Work instruction: In the data below, how many lines include the string "docs"? Give only the number.

Data for this exercise:
——
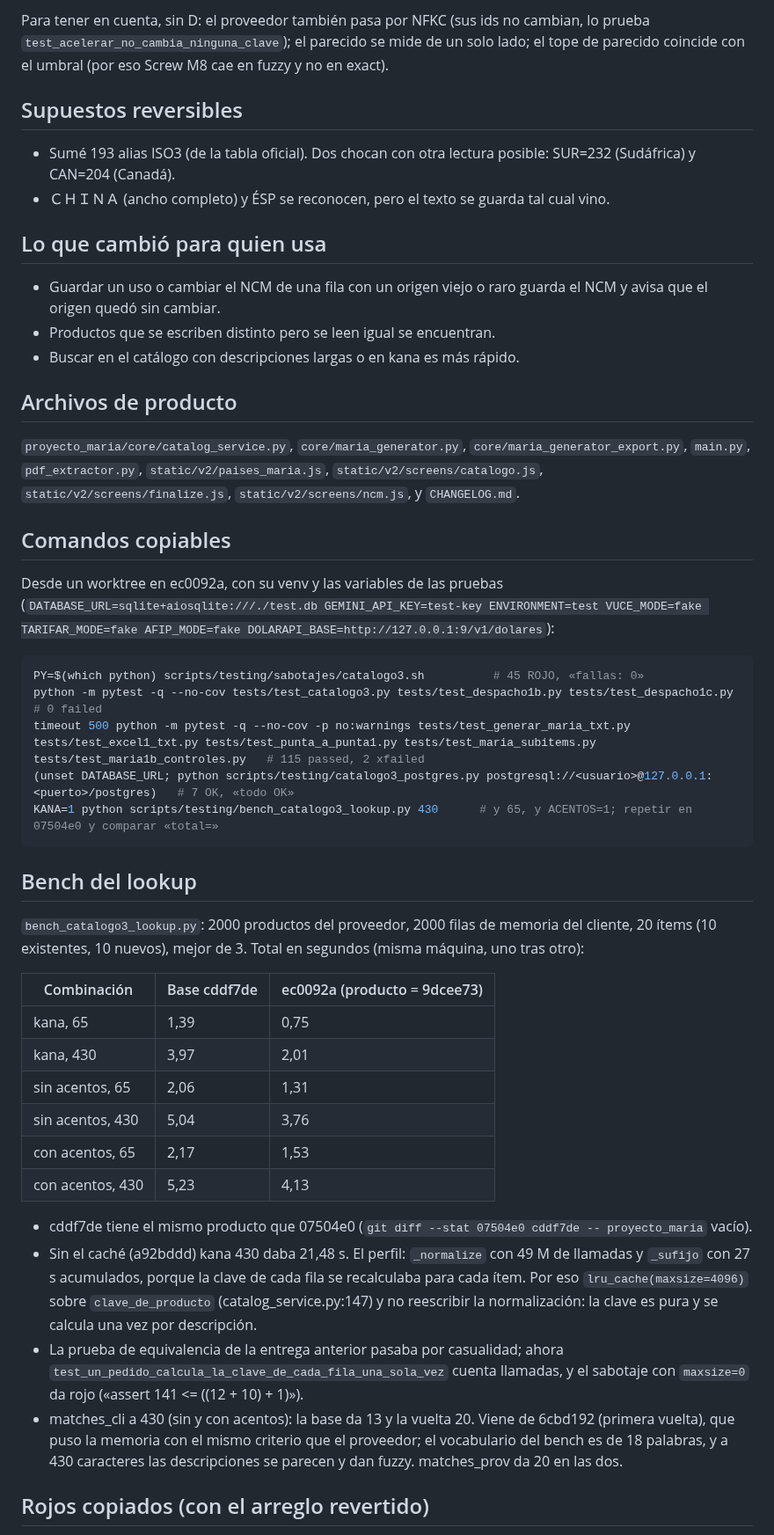
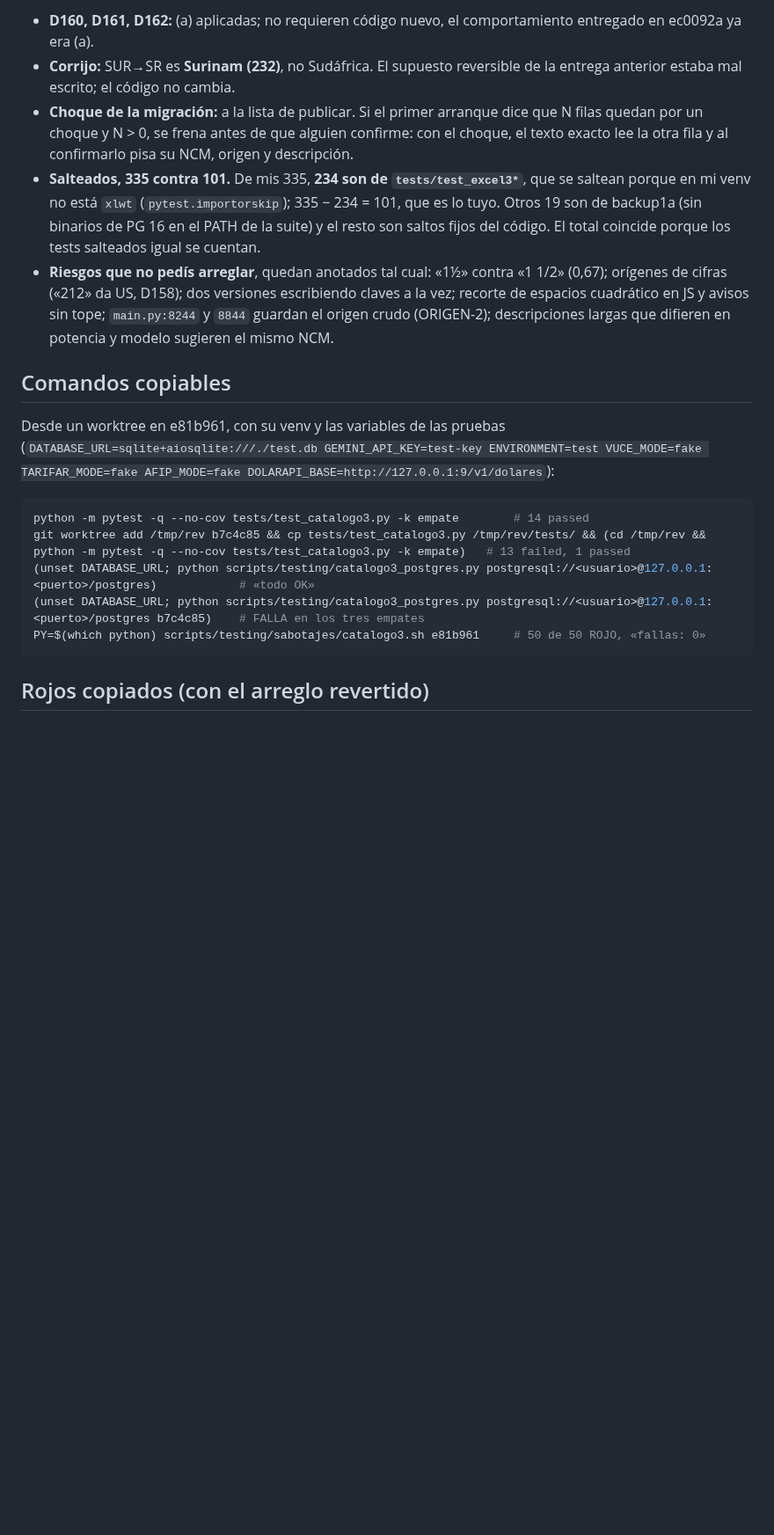
Before and after one commit to Memu007/CDI-vuce-, a Markdown page: docs/pm/PARA-PM-2.md, the part around one of its changes. Shown at 88% size. GitHub-like rendering; blank space fills up the shorter version.

````diff
--- a/docs/pm/PARA-PM-2.md
+++ b/docs/pm/PARA-PM-2.md
@@ -63,70 +41,35 @@ D159 (a) aplicadas; el golden no cambia (115 passed, 2 xfailed).
-Para tener en cuenta, sin D: el proveedor también pasa por NFKC (sus ids no
-cambian, lo prueba `test_acelerar_no_cambia_ninguna_clave`); el parecido se mide
-de un solo lado; el tope de parecido coincide con el umbral (por eso Screw M8
-cae en fuzzy y no en exact).
-
-## Supuestos reversibles
-
-- Sumé 193 alias ISO3 (de la tabla oficial). Dos chocan con otra lectura
-  posible: SUR=232 (Sudáfrica) y CAN=204 (Canadá).
-- ＣＨＩＮＡ (ancho completo) y ÉSP se reconocen, pero el texto se guarda
-  tal cual vino.
-
-## Lo que cambió para quien usa
-
-- Guardar un uso o cambiar el NCM de una fila con un origen viejo o raro
-  guarda el NCM y avisa que el origen quedó sin cambiar.
-- Productos que se escriben distinto pero se leen igual se encuentran.
-- Buscar en el catálogo con descripciones largas o en kana es más rápido.
-
-## Archivos de producto
-
-`proyecto_maria/core/catalog_service.py`, `core/maria_generator.py`,
-`core/maria_generator_export.py`, `main.py`, `pdf_extractor.py`,
-`static/v2/paises_maria.js`, `static/v2/screens/catalogo.js`,
-`static/v2/screens/finalize.js`, `static/v2/screens/ncm.js`, y `CHANGELOG.md`.
+- **D160, D161, D162:** (a) aplicadas; no requieren código nuevo, el
+  comportamiento entregado en ec0092a ya era (a).
+- **Corrijo:** SUR→SR es **Surinam (232)**, no Sudáfrica. El supuesto
+  reversible de la entrega anterior estaba mal escrito; el código no cambia.
+- **Choque de la migración:** a la lista de publicar. Si el primer arranque
+  dice que N filas quedan por un choque y N > 0, se frena antes de que
+  alguien confirme: con el choque, el texto exacto lee la otra fila y al
+  confirmarlo pisa su NCM, origen y descripción.
+- **Salteados, 335 contra 101.** De mis 335, **234 son de
+  `tests/test_excel3*`**, que se saltean porque en mi venv no está `xlwt`
+  (`pytest.importorskip`); 335 − 234 = 101, que es lo tuyo. Otros 19 son de
+  backup1a (sin binarios de PG 16 en el PATH de la suite) y el resto son
+  saltos fijos del código. El total coincide porque los tests salteados
+  igual se cuentan.
+- **Riesgos que no pedís arreglar**, quedan anotados tal cual: «1½» contra
+  «1 1/2» (0,67); orígenes de cifras («212» da US, D158); dos versiones
+  escribiendo claves a la vez; recorte de espacios cuadrático en JS y avisos
+  sin tope; `main.py:8244` y `8844` guardan el origen crudo (ORIGEN-2);
+  descripciones largas que difieren en potencia y modelo sugieren el mismo NCM.
 
 ## Comandos copiables
 
-Desde un worktree en ec0092a, con su venv y las variables de las pruebas
+Desde un worktree en e81b961, con su venv y las variables de las pruebas
 (`DATABASE_URL=sqlite+aiosqlite:///./test.db GEMINI_API_KEY=test-key ENVIRONMENT=test VUCE_MODE=fake TARIFAR_MODE=fake AFIP_MODE=fake DOLARAPI_BASE=http://127.0.0.1:9/v1/dolares`):
 
 ```bash
-PY=$(which python) scripts/testing/sabotajes/catalogo3.sh          # 45 ROJO, «fallas: 0»
-python -m pytest -q --no-cov tests/test_catalogo3.py tests/test_despacho1b.py tests/test_despacho1c.py   # 0 failed
-timeout 500 python -m pytest -q --no-cov -p no:warnings tests/test_generar_maria_txt.py tests/test_excel1_txt.py tests/test_punta_a_punta1.py tests/test_maria_subitems.py tests/test_maria1b_controles.py   # 115 passed, 2 xfailed
-(unset DATABASE_URL; python scripts/testing/catalogo3_postgres.py postgresql://<usuario>@127.0.0.1:<puerto>/postgres)   # 7 OK, «todo OK»
-KANA=1 python scripts/testing/bench_catalogo3_lookup.py 430      # y 65, y ACENTOS=1; repetir en 07504e0 y comparar «total=»
+python -m pytest -q --no-cov tests/test_catalogo3.py -k empate        # 14 passed
+git worktree add /tmp/rev b7c4c85 && cp tests/test_catalogo3.py /tmp/rev/tests/ && (cd /tmp/rev && python -m pytest -q --no-cov tests/test_catalogo3.py -k empate)   # 13 failed, 1 passed
+(unset DATABASE_URL; python scripts/testing/catalogo3_postgres.py postgresql://<usuario>@127.0.0.1:<puerto>/postgres)            # «todo OK»
+(unset DATABASE_URL; python scripts/testing/catalogo3_postgres.py postgresql://<usuario>@127.0.0.1:<puerto>/postgres b7c4c85)    # FALLA en los tres empates
+PY=$(which python) scripts/testing/sabotajes/catalogo3.sh e81b961     # 50 de 50 ROJO, «fallas: 0»
 ```
-
-## Bench del lookup
-
-`bench_catalogo3_lookup.py`: 2000 productos del proveedor, 2000 filas de
-memoria del cliente, 20 ítems (10 existentes, 10 nuevos), mejor de 3. Total en
-segundos (misma máquina, uno tras otro):
-
-| Combinación | Base cddf7de | ec0092a (producto = 9dcee73) |
-|---|---|---|
-| kana, 65 | 1,39 | 0,75 |
-| kana, 430 | 3,97 | 2,01 |
-| sin acentos, 65 | 2,06 | 1,31 |
-| sin acentos, 430 | 5,04 | 3,76 |
-| con acentos, 65 | 2,17 | 1,53 |
-| con acentos, 430 | 5,23 | 4,13 |
-
-- cddf7de tiene el mismo producto que 07504e0 (`git diff --stat 07504e0 cddf7de -- proyecto_maria` vacío).
-- Sin el caché (a92bddd) kana 430 daba 21,48 s. El perfil: `_normalize` con 49 M
-  de llamadas y `_sufijo` con 27 s acumulados, porque la clave de cada fila se
-  recalculaba para cada ítem. Por eso `lru_cache(maxsize=4096)` sobre
-  `clave_de_producto` (catalog_service.py:147) y no reescribir la normalización:
-  la clave es pura y se calcula una vez por descripción.
-- La prueba de equivalencia de la entrega anterior pasaba por casualidad; ahora
-  `test_un_pedido_calcula_la_clave_de_cada_fila_una_sola_vez` cuenta llamadas, y
-  el sabotaje con `maxsize=0` da rojo («assert 141 <= ((12 + 10) + 1)»).
-- matches_cli a 430 (sin y con acentos): la base da 13 y la vuelta 20. Viene de
-  6cbd192 (primera vuelta), que puso la memoria con el mismo criterio que el
-  proveedor; el vocabulario del bench es de 18 palabras, y a 430 caracteres las
-  descripciones se parecen y dan fuzzy. matches_prov da 20 en las dos.
 
 ## Rojos copiados (con el arreglo revertido)
 
````
Also changed, not shown: other parts of docs/pm/PARA-PM-2.md (+119 -112 lines).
——
Problem solution: 4